This will help tackle the rise of malware campaigns abusing this infection vector to an ever-growing extent during the last several years.
“In order to combat the increasing number of malware attacks in recent months, we are implementing measures that will block XLL add-ins coming from the internet,” Redmond says.
Microsoft says the new feature will reach general availability in multi-tenants worldwide in March for desktop users in the Current, Monthly Enterprise, and Semi-Annual Enterprise channels.
Attackers are using XLL add-ins (Excel DLLs) in phishing campaigns to push various malicious payloads in the form of download links or attachments camouflaged as documents from trusted entities such as business partners or as fake advertising requests, holiday gift guides, and website promotions.
Once the target double clicks on an unsigned XLL file to open it, they will be warned of “a potential security content,” that “add-ins might contain viruses or other security hazards,” and prompted to enable the add-in for the current session.
If the add-in is activated (and many people ignore Office alerts without giving them a second glance), it will also deploy a malware payload on the victim’s device in the background.

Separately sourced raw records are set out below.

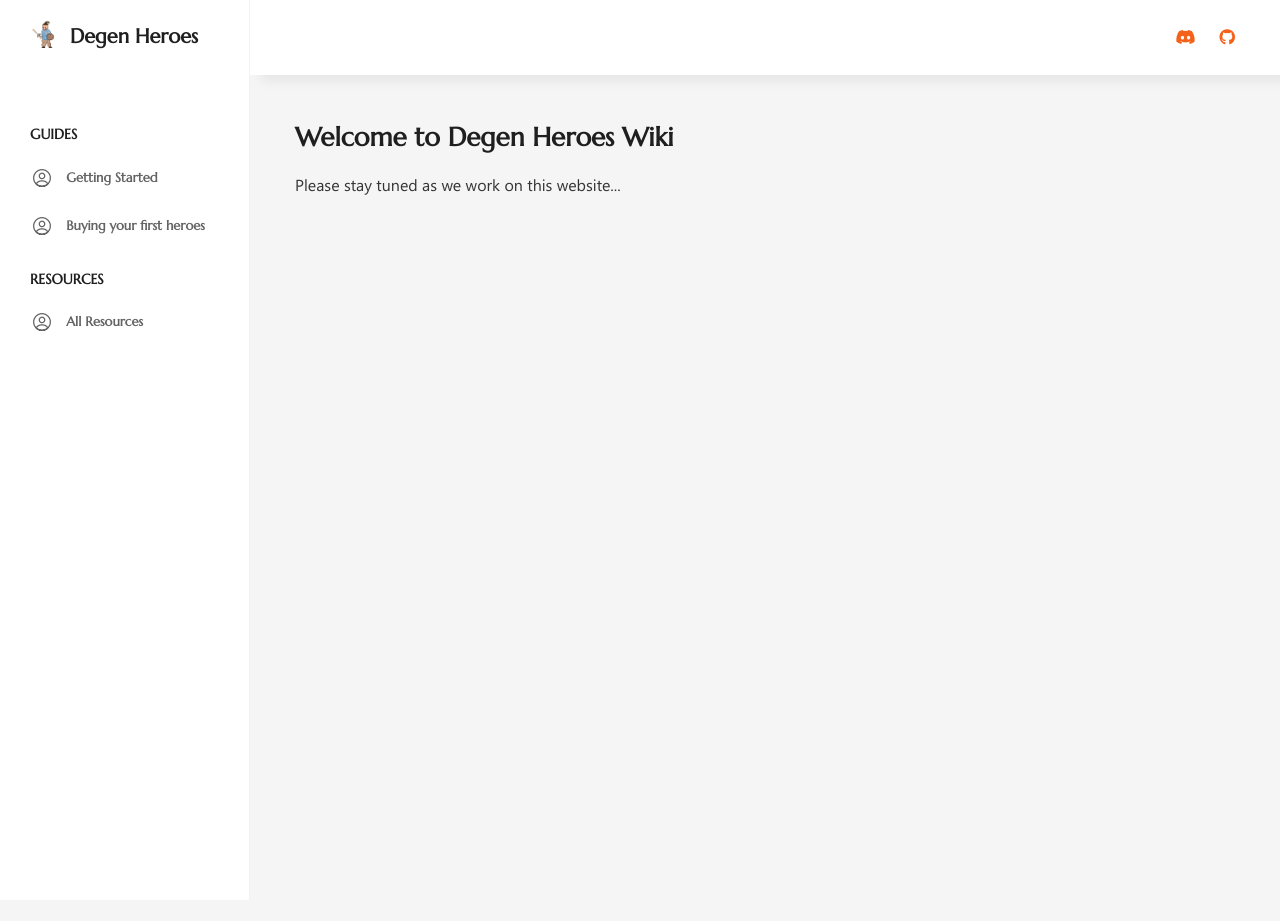
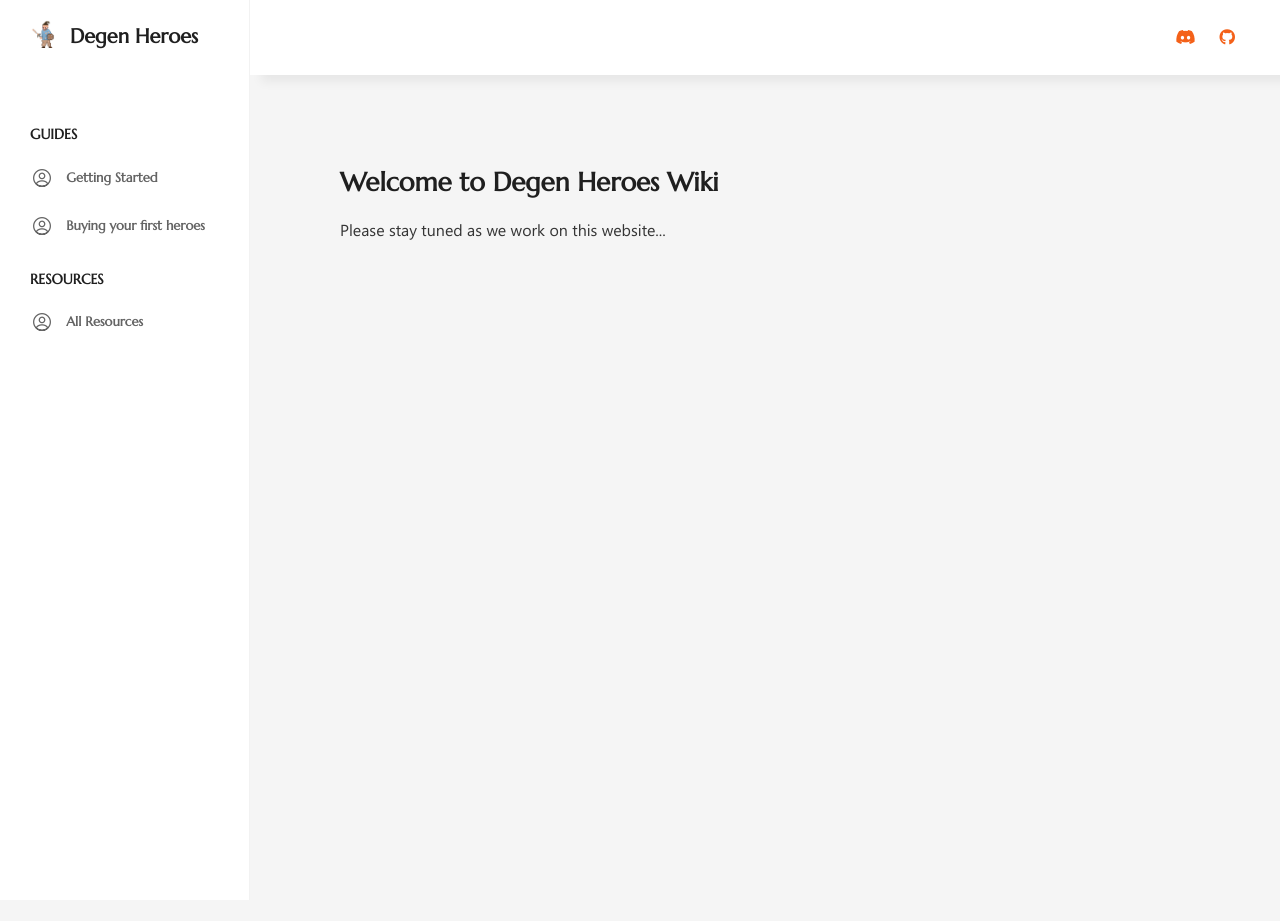
Before and after one commit to degen-heroes/degenheroes.gg, a Jekyll site: the page built from index.html, in a window 1280 px wide. Built offline with Jekyll 4.4.1, drawn with Linux system fonts in a browser that asks for light colours; nearby versions of some CDN libraries; some web fonts are replaced.

Commit message:
Wrap default layout content with .page-main

```diff
--- a/_layouts/default.html
+++ b/_layouts/default.html
@@ -8,7 +8,9 @@
     {% include header.html %}
       <div class="page-content">
         {% include sidebar-navigation.html %}
-        {{ content }}
+        <main class="page-main">
+          {{ content }}
+        </main>
       </div>
     {% include footer.html %}
   </div>
```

As XLL files are executables and attackers can use them for various malicious tasks, you must only open one if you’re 100% sure it comes from a trusted source.
Additionally, such files are not generally sent as email attachments but instead installed by a Windows admin. Therefore, if you receive an email or any other message pushing such files, delete the message and report it as spam.
As Cisco Talos said in a January report, XLLs are now used by both financially-motivated attackers and state-backed threat groups (APT10, FIN7, Donot, TA410) as an infection vector to deliver first-stage payloads onto their targets’ devices.
“Even if XLL add-ins existed for some time, we were not able to detect their usage by malicious actors until mid-2017 when some APT groups started using them to implement a fully functional backdoor,” Cisco Talos said.
“We also identified that their usage significantly increased over the last two years as more commodity malware families adopted XLLs as their infection vector.”
One year ago, HP’s threat analyst team reported seeing a “near-sixfold surge in attackers using Excel add-ins (.XLL)” as part of its Threat Insights Report Q4 2021.
This is part of a broader effort to block threat actors from using malicious Office documents to deliver and install malware on their targets’ computers.
Since July 2022, Microsoft said Office VBA macros would be auto-blocked in downloaded Office documents, making it harder to enable in docs downloaded from the Internet in several Office apps (Access, Excel, PowerPoint, Visio, and Word).
In March 2021, the company added XLM macro protection in M365 by expanding the runtime defense provided by Office 365’s integration with Antimalware Scan Interface (AMSI) to include Excel 4.0 (XLM) macro scanning.
Redmond started disabling Excel 4.0 (XLM) macros by default when opened in Microsoft 365 tenants in January 2021.
Years before, in 2018, Microsoft also extended support for AMSI to Office 365 apps to defend customers against attacks using VBA macros.